** Opening Data records block **

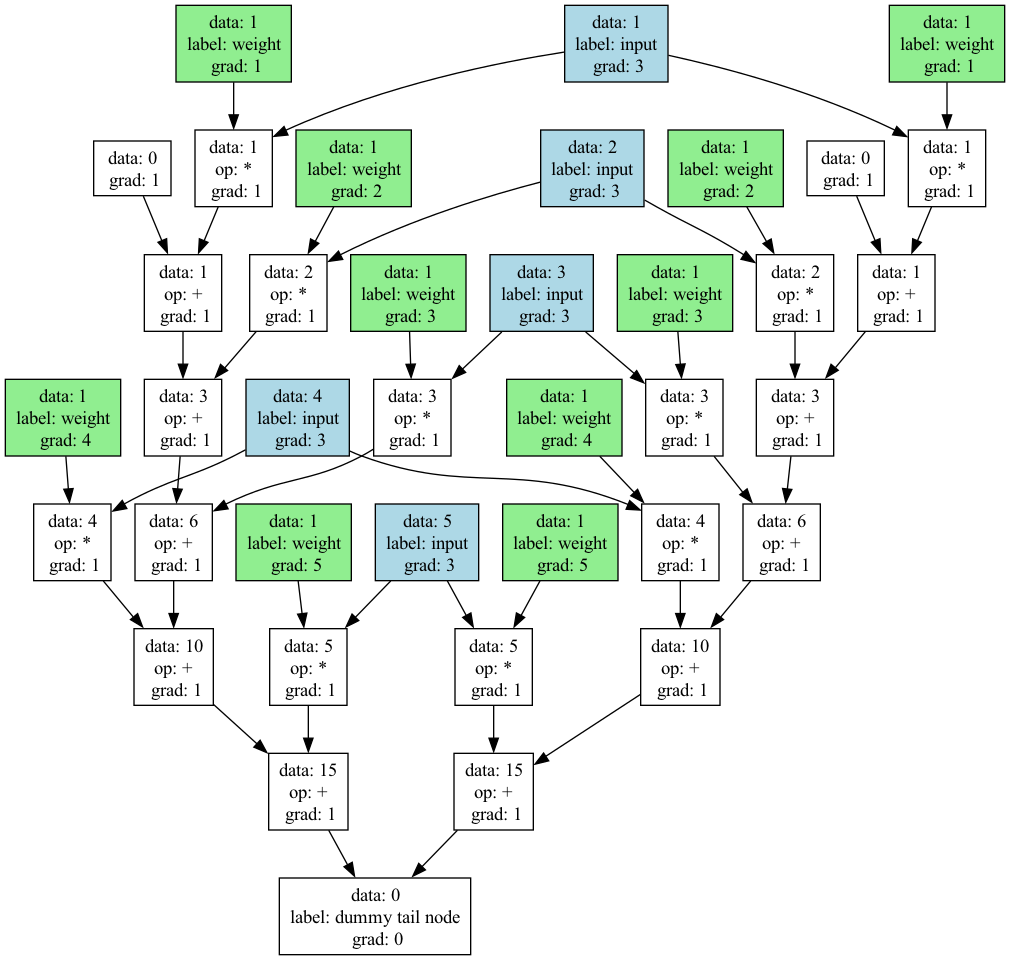
Earlier version of the Graphviz export expression_graph.png (rshah918/Shahgrad). Its source is kept beside it as expression_graph.dot.
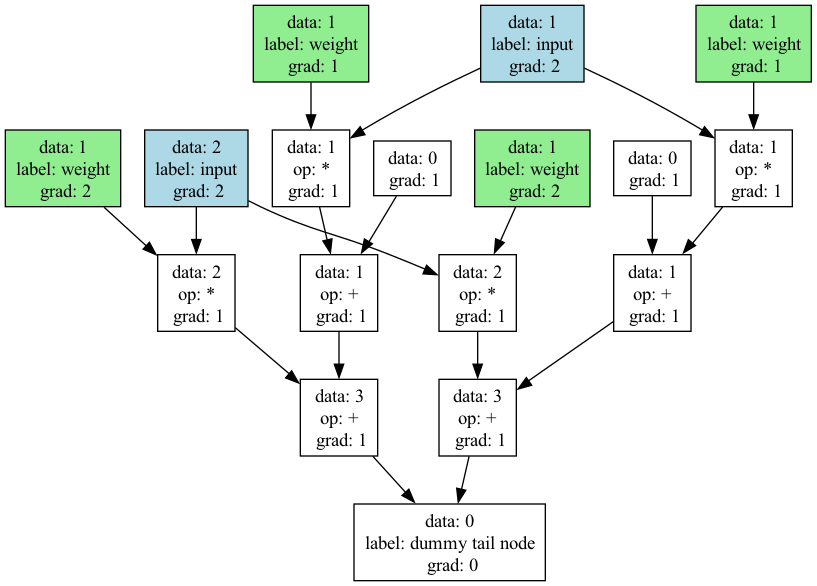
The same file after the commit.

Change to the diagram source:
```diff
@@ -1,120 +1,54 @@
 digraph ExpressionGraph {
-  6092926560 [label="data: 0\nlabel: dummy tail node
+  6165950064 [label="data: 0\nlabel: dummy tail node
  grad: 0", shape=box, style=filled, fillcolor=none];
-  5762990240 -> 6092926560;
-  5762990976 -> 6092926560;
-  5762990240 [label="data: 15\nop: +
+  5795497648 -> 6165950064;
+  5795498096 -> 6165950064;
+  5795497648 [label="data: 3\nop: +
  grad: 1", shape=box, style=filled, fillcolor=none];
-  5762993360 -> 5762990240;
-  5762993152 -> 5762990240;
-  5762990976 [label="data: 15\nop: +
+  5795498784 -> 5795497648;
+  5795498576 -> 5795497648;
+  5795498096 [label="data: 3\nop: +
  grad: 1", shape=box, style=filled, fillcolor=none];
-  5762995552 -> 5762990976;
-  5762995344 -> 5762990976;
-  5762993360 [label="data: 5\nop: *
+  5795499728 -> 5795498096;
+  5795499520 -> 5795498096;
+  5795498784 [label="data: 2\nop: *
  grad: 1", shape=box, style=filled, fillcolor=none];
-  5745165536 -> 5762993360;
-  5762990784 -> 5762993360;
-  5762993152 [label="data: 10\nop: +
+  5795496512 -> 5795498784;
+  5795497856 -> 5795498784;
+  5795498576 [label="data: 1\nop: +
  grad: 1", shape=box, style=filled, fillcolor=none];
-  5762992944 -> 5762993152;
-  5762992736 -> 5762993152;
-  5762995552 [label="data: 5\nop: *
+  5795498384 -> 5795498576;
+  5795498288 -> 5795498576;
+  5795499728 [label="data: 2\nop: *
  grad: 1", shape=box, style=filled, fillcolor=none];
-  5745165536 -> 5762995552;
-  5762991488 -> 5762995552;
-  5762995344 [label="data: 10\nop: +
+  5795496512 -> 5795499728;
+  5795498192 -> 5795499728;
+  5795499520 [label="data: 1\nop: +
  grad: 1", shape=box, style=filled, fillcolor=none];
-  5762995136 -> 5762995344;
-  5762994928 -> 5762995344;
-  5745165536 [label="data: 5\nlabel: input
- grad: 3", shape=box, style=filled, fillcolor=lightblue];
-  5762990784 [label="data: 1\nlabel: weight
- grad: 5", shape=box, style=filled, fillcolor=lightgreen];
-  5762992944 [label="data: 4\nop: *
+  5795499296 -> 5795499520;
+  5795499200 -> 5795499520;
+  5795496512 [label="data: 2\nlabel: input
+ grad: 2", shape=box, style=filled, fillcolor=lightblue];
+  5795497856 [label="data: 1\nlabel: weight
+ grad: 2", shape=box, style=filled, fillcolor=lightgreen];
+  5795498384 [label="data: 1\nop: *
  grad: 1", shape=box, style=filled, fillcolor=none];
-  5745165440 -> 5762992944;
-  5762990688 -> 5762992944;
-  5762992736 [label="data: 6\nop: +
+  5795496416 -> 5795498384;
+  5795497744 -> 5795498384;
+  5795498288 [label="data: 0
  grad: 1", shape=box, style=filled, fillcolor=none];
-  5762992528 -> 5762992736;
-  5762992320 -> 5762992736;
-  5762991488 [label="data: 1\nlabel: weight
- grad: 5", shape=box, style=filled, fillcolor=lightgreen];
-  5762995136 [label="data: 4\nop: *
+  5795498192 [label="data: 1\nlabel: weight
+ grad: 2", shape=box, style=filled, fillcolor=lightgreen];
+  5795499296 [label="data: 1\nop: *
  grad: 1", shape=box, style=filled, fillcolor=none];
-  5745165440 -> 5762995136;
-  5762991392 -> 5762995136;
-  5762994928 [label="data: 6\nop: +
+  5795496416 -> 5795499296;
+  5795497968 -> 5795499296;
+  5795499200 [label="data: 0
  grad: 1", shape=box, style=filled, fillcolor=none];
-  5762994720 -> 5762994928;
-  5762994512 -> 5762994928;
-  5745165440 [label="data: 4\nlabel: input
- grad: 3", shape=box, style=filled, fillcolor=lightblue];
-  5762990688 [label="data: 1\nlabel: weight
- grad: 4", shape=box, style=filled, fillcolor=lightgreen];
-  5762992528 [label="data: 3\nop: *
- grad: 1", shape=box, style=filled, fillcolor=none];
-  5745165344 -> 5762992528;
-  5762990560 -> 5762992528;
-  5762992320 [label="data: 3\nop: +
- grad: 1", shape=box, style=filled, fillcolor=none];
-  5762992128 -> 5762992320;
-  5762991936 -> 5762992320;
-  5762991392 [label="data: 1\nlabel: weight
- grad: 4", shape=box, style=filled, fillcolor=lightgreen];
-  5762994720 [label="data: 3\nop: *
- grad: 1", shape=box, style=filled, fillcolor=none];
-  5745165344 -> 5762994720;
-  5762991296 -> 5762994720;
-  5762994512 [label="data: 3\nop: +
- grad: 1", shape=box, style=filled, fillcolor=none];
-  5762994304 -> 5762994512;
-  5762994096 -> 5762994512;
-  5745165344 [label="data: 3\nlabel: input
- grad: 3", shape=box, style=filled, fillcolor=lightblue];
-  5762990560 [label="data: 1\nlabel: weight
- grad: 3", shape=box, style=filled, fillcolor=lightgreen];
-  5762992128 [label="data: 2\nop: *
- grad: 1", shape=box, style=filled, fillcolor=none];
-  5745165248 -> 5762992128;
-  5762990448 -> 5762992128;
-  5762991936 [label="data: 1\nop: +
- grad: 1", shape=box, style=filled, fillcolor=none];
-  5762991744 -> 5762991936;
-  5762991648 -> 5762991936;
-  5762991296 [label="data: 1\nlabel: weight
- grad: 3", shape=box, style=filled, fillcolor=lightgreen];
-  5762994304 [label="data: 2\nop: *
- grad: 1", shape=box, style=filled, fillcolor=none];
-  5745165248 -> 5762994304;
-  5762991184 -> 5762994304;
-  5762994096 [label="data: 1\nop: +
- grad: 1", shape=box, style=filled, fillcolor=none];
-  5762993872 -> 5762994096;
-  5762993776 -> 5762994096;
-  5745165248 [label="data: 2\nlabel: input
- grad: 3", shape=box, style=filled, fillcolor=lightblue];
-  5762990448 [label="data: 1\nlabel: weight
- grad: 2", shape=box, style=filled, fillcolor=lightgreen];
-  5762991744 [label="data: 1\nop: *
- grad: 1", shape=box, style=filled, fillcolor=none];
-  5745165152 -> 5762991744;
-  5762990336 -> 5762991744;
-  5762991648 [label="data: 0
- grad: 1", shape=box, style=filled, fillcolor=none];
-  5762991184 [label="data: 1\nlabel: weight
- grad: 2", shape=box, style=filled, fillcolor=lightgreen];
-  5762993872 [label="data: 1\nop: *
- grad: 1", shape=box, style=filled, fillcolor=none];
-  5745165152 -> 5762993872;
-  5762991072 -> 5762993872;
-  5762993776 [label="data: 0
- grad: 1", shape=box, style=filled, fillcolor=none];
-  5745165152 [label="data: 1\nlabel: input
- grad: 3", shape=box, style=filled, fillcolor=lightblue];
-  5762990336 [label="data: 1\nlabel: weight
+  5795496416 [label="data: 1\nlabel: input
+ grad: 2", shape=box, style=filled, fillcolor=lightblue];
+  5795497744 [label="data: 1\nlabel: weight
  grad: 1", shape=box, style=filled, fillcolor=lightgreen];
-  5762991072 [label="data: 1\nlabel: weight
+  5795497968 [label="data: 1\nlabel: weight
  grad: 1", shape=box, style=filled, fillcolor=lightgreen];
 }
```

** Closing Data records block **

Task statement: Set down each entry above word for word, without its pictures.

Answer for this exercise:
Earlier version of the Graphviz export expression_graph.png (rshah918/Shahgrad). Its source is kept beside it as expression_graph.dot.
The same file after the commit.

Change to the diagram source:
```diff
@@ -1,120 +1,54 @@
 digraph ExpressionGraph {
-  6092926560 [label="data: 0\nlabel: dummy tail node
+  6165950064 [label="data: 0\nlabel: dummy tail node
  grad: 0", shape=box, style=filled, fillcolor=none];
-  5762990240 -> 6092926560;
-  5762990976 -> 6092926560;
-  5762990240 [label="data: 15\nop: +
+  5795497648 -> 6165950064;
+  5795498096 -> 6165950064;
+  5795497648 [label="data: 3\nop: +
  grad: 1", shape=box, style=filled, fillcolor=none];
-  5762993360 -> 5762990240;
-  5762993152 -> 5762990240;
-  5762990976 [label="data: 15\nop: +
+  5795498784 -> 5795497648;
+  5795498576 -> 5795497648;
+  5795498096 [label="data: 3\nop: +
  grad: 1", shape=box, style=filled, fillcolor=none];
-  5762995552 -> 5762990976;
-  5762995344 -> 5762990976;
-  5762993360 [label="data: 5\nop: *
+  5795499728 -> 5795498096;
+  5795499520 -> 5795498096;
+  5795498784 [label="data: 2\nop: *
  grad: 1", shape=box, style=filled, fillcolor=none];
-  5745165536 -> 5762993360;
-  5762990784 -> 5762993360;
-  5762993152 [label="data: 10\nop: +
+  5795496512 -> 5795498784;
+  5795497856 -> 5795498784;
+  5795498576 [label="data: 1\nop: +
  grad: 1", shape=box, style=filled, fillcolor=none];
-  5762992944 -> 5762993152;
-  5762992736 -> 5762993152;
-  5762995552 [label="data: 5\nop: *
+  5795498384 -> 5795498576;
+  5795498288 -> 5795498576;
+  5795499728 [label="data: 2\nop: *
  grad: 1", shape=box, style=filled, fillcolor=none];
-  5745165536 -> 5762995552;
-  5762991488 -> 5762995552;
-  5762995344 [label="data: 10\nop: +
+  5795496512 -> 5795499728;
+  5795498192 -> 5795499728;
+  5795499520 [label="data: 1\nop: +
  grad: 1", shape=box, style=filled, fillcolor=none];
-  5762995136 -> 5762995344;
-  5762994928 -> 5762995344;
-  5745165536 [label="data: 5\nlabel: input
- grad: 3", shape=box, style=filled, fillcolor=lightblue];
-  5762990784 [label="data: 1\nlabel: weight
- grad: 5", shape=box, style=filled, fillcolor=lightgreen];
-  5762992944 [label="data: 4\nop: *
+  5795499296 -> 5795499520;
+  5795499200 -> 5795499520;
+  5795496512 [label="data: 2\nlabel: input
+ grad: 2", shape=box, style=filled, fillcolor=lightblue];
+  5795497856 [label="data: 1\nlabel: weight
+ grad: 2", shape=box, style=filled, fillcolor=lightgreen];
+  5795498384 [label="data: 1\nop: *
  grad: 1", shape=box, style=filled, fillcolor=none];
-  5745165440 -> 5762992944;
-  5762990688 -> 5762992944;
-  5762992736 [label="data: 6\nop: +
+  5795496416 -> 5795498384;
+  5795497744 -> 5795498384;
+  5795498288 [label="data: 0
  grad: 1", shape=box, style=filled, fillcolor=none];
-  5762992528 -> 5762992736;
-  5762992320 -> 5762992736;
-  5762991488 [label="data: 1\nlabel: weight
- grad: 5", shape=box, style=filled, fillcolor=lightgreen];
-  5762995136 [label="data: 4\nop: *
+  5795498192 [label="data: 1\nlabel: weight
+ grad: 2", shape=box, style=filled, fillcolor=lightgreen];
+  5795499296 [label="data: 1\nop: *
  grad: 1", shape=box, style=filled, fillcolor=none];
-  5745165440 -> 5762995136;
-  5762991392 -> 5762995136;
-  5762994928 [label="data: 6\nop: +
+  5795496416 -> 5795499296;
+  5795497968 -> 5795499296;
+  5795499200 [label="data: 0
  grad: 1", shape=box, style=filled, fillcolor=none];
-  5762994720 -> 5762994928;
-  5762994512 -> 5762994928;
-  5745165440 [label="data: 4\nlabel: input
- grad: 3", shape=box, style=filled, fillcolor=lightblue];
-  5762990688 [label="data: 1\nlabel: weight
- grad: 4", shape=box, style=filled, fillcolor=lightgreen];
-  5762992528 [label="data: 3\nop: *
- grad: 1", shape=box, style=filled, fillcolor=none];
-  5745165344 -> 5762992528;
-  5762990560 -> 5762992528;
-  5762992320 [label="data: 3\nop: +
- grad: 1", shape=box, style=filled, fillcolor=none];
-  5762992128 -> 5762992320;
-  5762991936 -> 5762992320;
-  5762991392 [label="data: 1\nlabel: weight
- grad: 4", shape=box, style=filled, fillcolor=lightgreen];
-  5762994720 [label="data: 3\nop: *
- grad: 1", shape=box, style=filled, fillcolor=none];
-  5745165344 -> 5762994720;
-  5762991296 -> 5762994720;
-  5762994512 [label="data: 3\nop: +
- grad: 1", shape=box, style=filled, fillcolor=none];
-  5762994304 -> 5762994512;
-  5762994096 -> 5762994512;
-  5745165344 [label="data: 3\nlabel: input
- grad: 3", shape=box, style=filled, fillcolor=lightblue];
-  5762990560 [label="data: 1\nlabel: weight
- grad: 3", shape=box, style=filled, fillcolor=lightgreen];
-  5762992128 [label="data: 2\nop: *
- grad: 1", shape=box, style=filled, fillcolor=none];
-  5745165248 -> 5762992128;
-  5762990448 -> 5762992128;
-  5762991936 [label="data: 1\nop: +
- grad: 1", shape=box, style=filled, fillcolor=none];
-  5762991744 -> 5762991936;
-  5762991648 -> 5762991936;
-  5762991296 [label="data: 1\nlabel: weight
- grad: 3", shape=box, style=filled, fillcolor=lightgreen];
-  5762994304 [label="data: 2\nop: *
- grad: 1", shape=box, style=filled, fillcolor=none];
-  5745165248 -> 5762994304;
-  5762991184 -> 5762994304;
-  5762994096 [label="data: 1\nop: +
- grad: 1", shape=box, style=filled, fillcolor=none];
-  5762993872 -> 5762994096;
-  5762993776 -> 5762994096;
-  5745165248 [label="data: 2\nlabel: input
- grad: 3", shape=box, style=filled, fillcolor=lightblue];
-  5762990448 [label="data: 1\nlabel: weight
- grad: 2", shape=box, style=filled, fillcolor=lightgreen];
-  5762991744 [label="data: 1\nop: *
- grad: 1", shape=box, style=filled, fillcolor=none];
-  5745165152 -> 5762991744;
-  5762990336 -> 5762991744;
-  5762991648 [label="data: 0
- grad: 1", shape=box, style=filled, fillcolor=none];
-  5762991184 [label="data: 1\nlabel: weight
- grad: 2", shape=box, style=filled, fillcolor=lightgreen];
-  5762993872 [label="data: 1\nop: *
- grad: 1", shape=box, style=filled, fillcolor=none];
-  5745165152 -> 5762993872;
-  5762991072 -> 5762993872;
-  5762993776 [label="data: 0
- grad: 1", shape=box, style=filled, fillcolor=none];
-  5745165152 [label="data: 1\nlabel: input
- grad: 3", shape=box, style=filled, fillcolor=lightblue];
-  5762990336 [label="data: 1\nlabel: weight
+  5795496416 [label="data: 1\nlabel: input
+ grad: 2", shape=box, style=filled, fillcolor=lightblue];
+  5795497744 [label="data: 1\nlabel: weight
  grad: 1", shape=box, style=filled, fillcolor=lightgreen];
-  5762991072 [label="data: 1\nlabel: weight
+  5795497968 [label="data: 1\nlabel: weight
  grad: 1", shape=box, style=filled, fillcolor=lightgreen];
 }
```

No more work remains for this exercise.